For nearly two years, the Bay Area Climate Literacy Impact Collaborative (Bay-CLIC) has been galvanizing some of the most well-known and well-regarded environmental education institutions in the Bay Area behind the common agenda of improving climate literacy and action in the region. During this time, the group determined its strategic plan, created a sustainable governance structure, and identified priority initiatives that will direct our next one-three years of work, all while establishing consensus across more than 30 organizations! Last Wednesday, we were pleased to be able to launch Bay-CLIC publicly and share out not only what resources and services Bay-CLIC hopes to soon offer—with opportunities for new partners to get engaged—but also put a necessary spotlight on the importance of climate change education.
President & CEO of the Golden Gate National Parks Conservancy, Greg Moore, opened up the meeting by getting right to the core of why everyone was in the room: to elevate climate education. Greg highlighted how the San Francisco Bay Area is particularly vulnerable to climate change and warmed up the crowd by sharing his personal experiences talking to family members about climate change.
Following Greg, Ann Reid, Executive Director of the National Center for Science Education, articulated the need for more professional development opportunities for educators on climate science, detailing their recent report, “Mixed Messages.” The report found that: there is dearth of climate science knowledge among America’s public school teachers, over 30% of educators are giving mixed messages on the causes of climate change, and educators desire to know more.
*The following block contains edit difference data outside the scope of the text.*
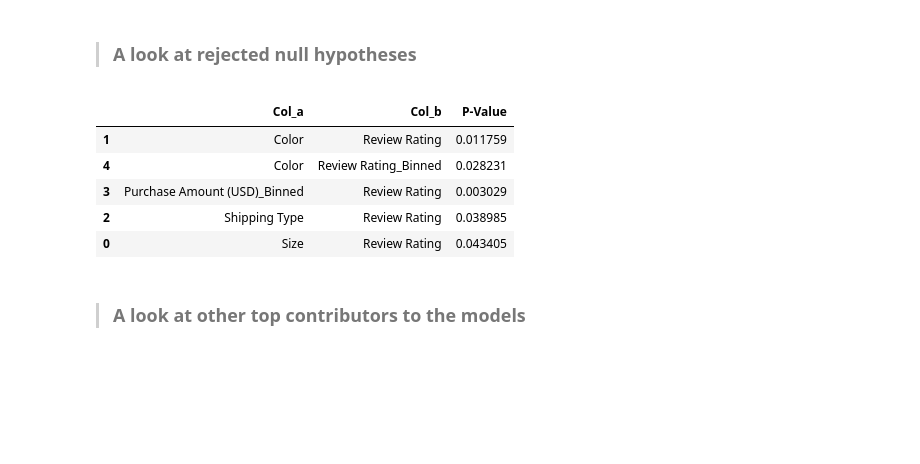
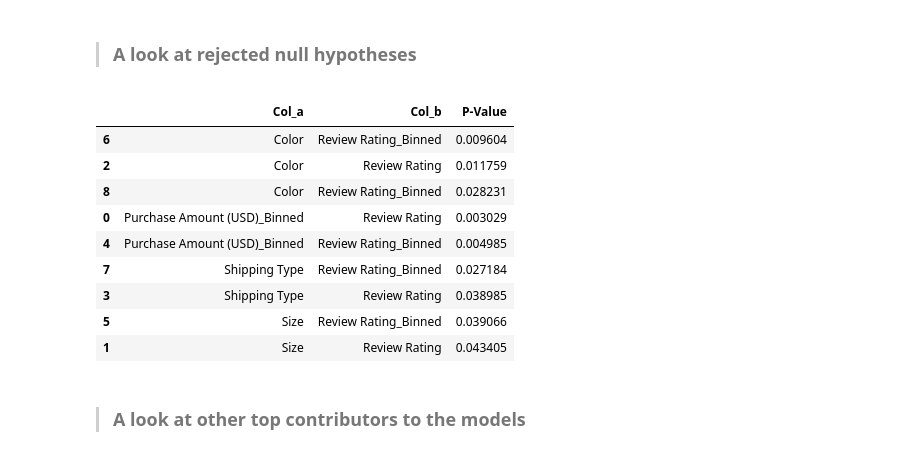
Before and after one commit to Leeishere/Consumer_Habits, a Jupyter notebook: Analyze_Reviews.ipynb, the cells around one changed output. Drawn from its saved outputs; the diff is of its cells as text; code cells hidden in the pictures; blank space fills up the shorter version.

```diff
--- a/Analyze_Reviews.ipynb
+++ b/Analyze_Reviews.ipynb
@@ -170,20 +184,26 @@ plt.show()
 # %%
 chi=Chi2()
 anova=ANOVA()
-kruskal_related=anova.cat_num_column_kruskal_wallis_relationships(df, alpha=0.05,keep_similar=False, numeric_columns=['Review Rating'],categoric_columns=df.astype('object').columns,detect_pseudo_numeric=True)
+kruskal_related=anova.cat_num_column_kruskal_wallis_relationships(df, alpha=0.05,keep_similar=False, numeric_columns=None,categoric_columns=None,detect_pseudo_numeric=True,numeric_target=['Review Rating','Review Rating_Binned'])
 chi_related=chi.categorical_column_relationships(df, alpha=0.05, keep_similar=False, columns=None, additional=True, target=['Review Rating_Binned'])
 kruskal_related.columns=['Col_a','Col_b','P-Value']
 chi_related.columns=['Col_b','Col_a','P-Value']
 kruskal_related=kruskal_related.loc[(~kruskal_related['Col_a'].str.startswith('Review'))&(~kruskal_related['Col_a'].str.endswith('Ordinalized'))]
 significant_relationships=pd.concat([kruskal_related,chi_related],ignore_index=True)
-significant_relationships.sort_values(by=['Col_a','P-Value'], ascending=True)
+relations=significant_relationships.sort_values(by=['Col_a','P-Value'], ascending=True)
+relations['P-Value']=round(relations['P-Value'],6)
+relations
 # %% [output]
 |  | Col_a | Col_b | P-Value |
-| 1 | Color | Review Rating | 0.011759 |
-| 4 | Color | Review Rating_Binned | 0.028231 |
-| 3 | Purchase Amount (USD)_Binned | Review Rating | 0.003029 |
-| 2 | Shipping Type | Review Rating | 0.038985 |
-| 0 | Size | Review Rating | 0.043405 |
+| 6 | Color | Review Rating_Binned | 0.009604 |
+| 2 | Color | Review Rating | 0.011759 |
+| 8 | Color | Review Rating_Binned | 0.028231 |
+| 0 | Purchase Amount (USD)_Binned | Review Rating | 0.003029 |
+| 4 | Purchase Amount (USD)_Binned | Review Rating_Binned | 0.004985 |
+| 7 | Shipping Type | Review Rating_Binned | 0.027184 |
+| 3 | Shipping Type | Review Rating | 0.038985 |
+| 5 | Size | Review Rating_Binned | 0.039066 |
+| 1 | Size | Review Rating | 0.043405 |
 # %% [markdown]
 >### A look at other top contributors to the models
 # %%
```
Also changed, not shown: parts of 10 cells of this notebook, 7 other files.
Milton Chen, Senior Fellow at the George Lucas Educational Foundation, followed Ann’s comments by presenting on the opportunity within environmental education to address these challenges. He enlivened the room with success stories in place-based experimental learning models, touching on the unique niche that non-formal education inhabits by providing complementary learning opportunities outside of the classroom. After their presentations, Milton and Ann took part in a panel discussion that delved deeper into the most pressing issues in climate education, such as how educators might inspire behavior change through their climate education programs, which can oftentimes be new or uncomfortable, and very difficult.
Finally, we dove into presentations from Bay-CLIC members themselves, representing the steering committee and working groups. They provided an overview of Bay-CLIC, our formation, our mission and vision, and went into more detail on the three initiatives that we will be working on in the coming months.
With a turnout of almost 70 individuals—comprised of educators, scientists, government representatives, and other climate communicators—the collective knowledge and dedication in the room was incredibly impressive and heartening. Being fortunate enough to work with a number of inspiring partners, the Institute is keenly aware of the fact that the Bay Area has a strong community of folks dedicated to improving climate education and the sheer turnout for last week’s launch affirmed this. Bay-CLIC’s launch signaled a new and exciting chapter in our work and we’re honored and eager to continue to support it into its next phase.
To learn more about Bay-CLIC, please visit our web page. If you're an informal educator in the Bay Area and would like to get involved in the group, please sign up for our newsletter for updates on the collaborative, including meeting dates.